Friday morning, my Centenary coaches, Heather Clark and Michael Dowling, and I set out into the ring with the other competitors to walk the Cacchione Cup over fences phase. The course was a series of bending lines with only a few options to take that would set a rider apart from the others.

Once I drew my horse, SunBear who was on loan from Cazenovia College (New York), we further discussed my plan, which, included a different opening circle from the previous competitors, and all of the inside turn options.

In the two and a half minutes I was in the ring jumping SunBear, all of the work from my 14 years spent in the saddle fell together and my well-executed track earned me a score of 88, placing me at the top of the 38 riders after the first phase of competition. In the afternoon, the Cacchione Cup flat phase took place. I drew Ajax, a horse from the Savannah College of Art and Design (SCAD). I felt confident in Ajax during the entire flat and I was told he excelled at the lengthening of strides, which he did. After a long wait we discovered I had also been awarded the highest score on the flat, an 89. My combined flat and jumping score placed me 6.5 points ahead of second place, giving me a very solid lead going into the work-off that took place Saturday morning.

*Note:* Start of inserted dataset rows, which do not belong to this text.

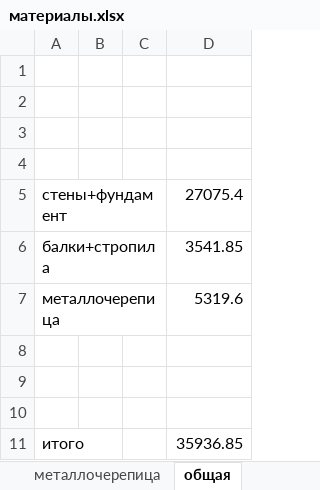
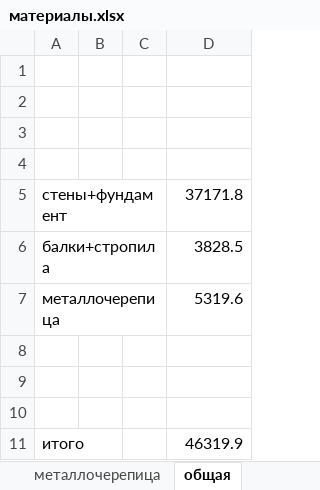
Before and after one commit to kkurtik/building, an Excel workbook: материалы.xlsx, sheet общая, drawn as a sheet; values as stored, in another font and other column widths than the file's, no borders; 1 other sheet too large or unreadable and not compared; the diff names each change by its address in the sheet, - before the commit and + after, or states it on an @@ line.

```diff
--- a/материалы.xlsx (sheet общая)
+++ b/материалы.xlsx (sheet общая)
-D5: 27075.4
+D5: 37171.8
-D6: 3541.85
+D6: 3828.5
-D11: 35936.85
+D11: 46319.9
```
Also changed, not shown: sheet стены+фундамент, 1 other file.
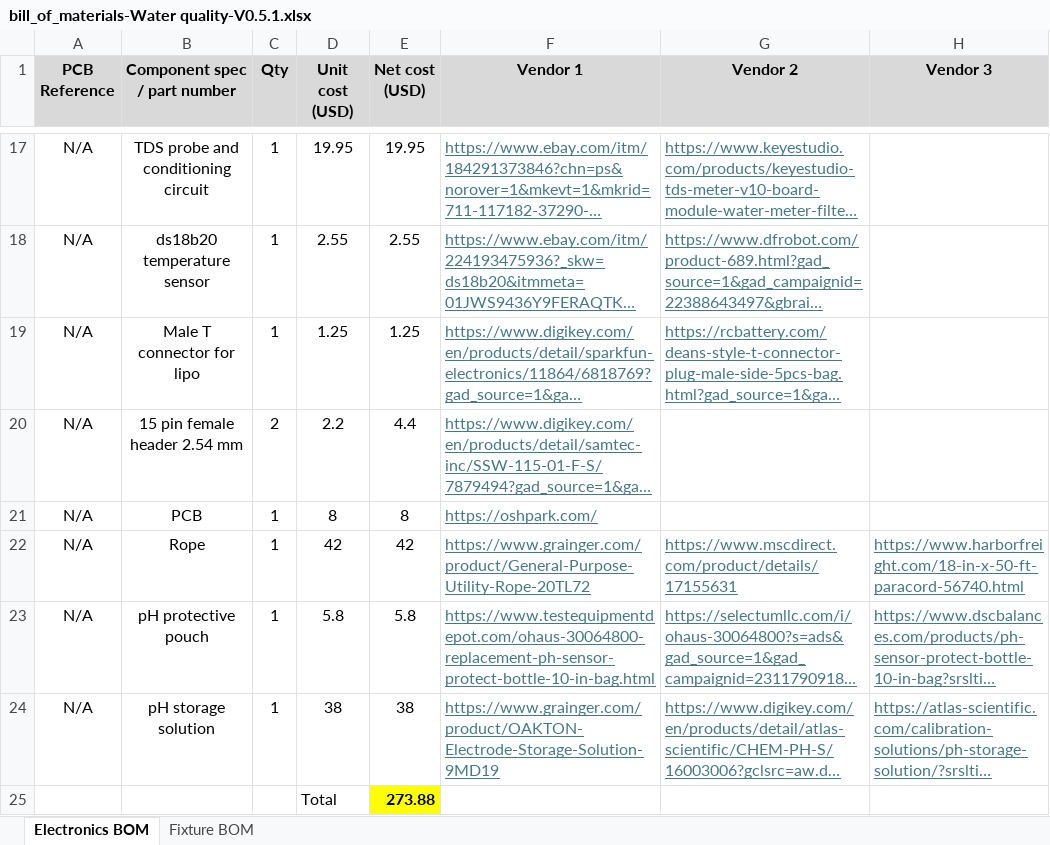
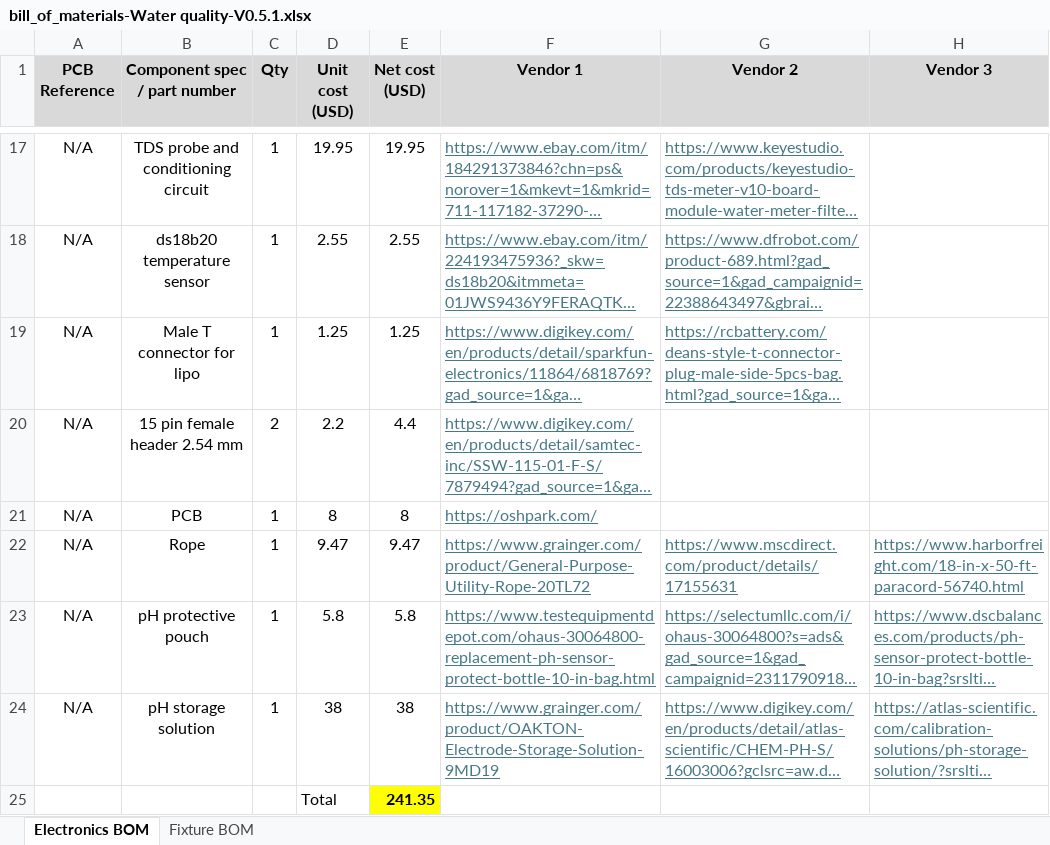
Before and after one commit to ARTS-Laboratory/In-Situ-Water-Quality-Sensor, an Excel workbook: System_development/Jocassee/V0.5.1/BIll_Of_Matirials/bill_of_materials-Water quality-V0.5.1.xlsx, sheet Electronics BOM, drawn as a sheet; only a part is shown, gaps mark what is left out; long unchanged cells end in …; values as stored, in another font and other column widths than the file's, no borders; the diff names each change by its address in the sheet, - before the commit and + after, or states it on an @@ line.

```diff
--- a/System_development/Jocassee/V0.5.1/BIll_Of_Matirials/bill_of_materials-Water quality-V0.5.1.xlsx (sheet Electronics BOM)
+++ b/System_development/Jocassee/V0.5.1/BIll_Of_Matirials/bill_of_materials-Water quality-V0.5.1.xlsx (sheet Electronics BOM)
-D22 (Unit cost (USD)): 42
+D22 (Unit cost (USD)): 9.47
-E22 (Net cost (USD)): 42
+E22 (Net cost (USD)): 9.47
-E25 (Net cost (USD)): 273.88
+E25 (Net cost (USD)): 241.35
```
Also changed, not shown: 2 other files.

I was horribly sick my entire time at Nationals and woke up in excruciating pain Saturday morning (I had cracked two of my ribs coughing), but luckily my lead came in handy during my work-off aboard EJ, another horse on loan from SCAD. Our work off included an interesting bending line up centerline, a halt towards the in-gate, and a trot fence. EJ was the perfect horse for me to test on as I prefer a hunter-type ride and we laid down a solid test.

Being the last person standing in the middle of the ring and hearing my name announced as the 2017 Cacchione Cup Champion was beyond my wildest imagination. As growing riders, everyone pushes to rise to the top and the hours and hours spent in the saddle- many of which were without my irons- had finally paid off.

Overall, I would not be the young professional I am today without my participation in the Intercollegiate Horse Show Association. Being exposed to many different kinds of horses and forcing myself to step into the show ring cold on an unfamiliar horse taught me some very valuable lessons, not only in the saddle but in life too.

Riding on a team truly enforced the fact that “alone we’re a whisper, but together we’re a cyclone;” everything is possible with teammates and coaches who become your own IHSA family.


Author Katherine Steiner returned to Crystal Image Farms after graduating Centenary and she is working for owner Denize Borges as an assistant trainer.


West Coast IHSA action starts soon. For more information on our teams, visit www.ihsainc.com and navigate to Region 8.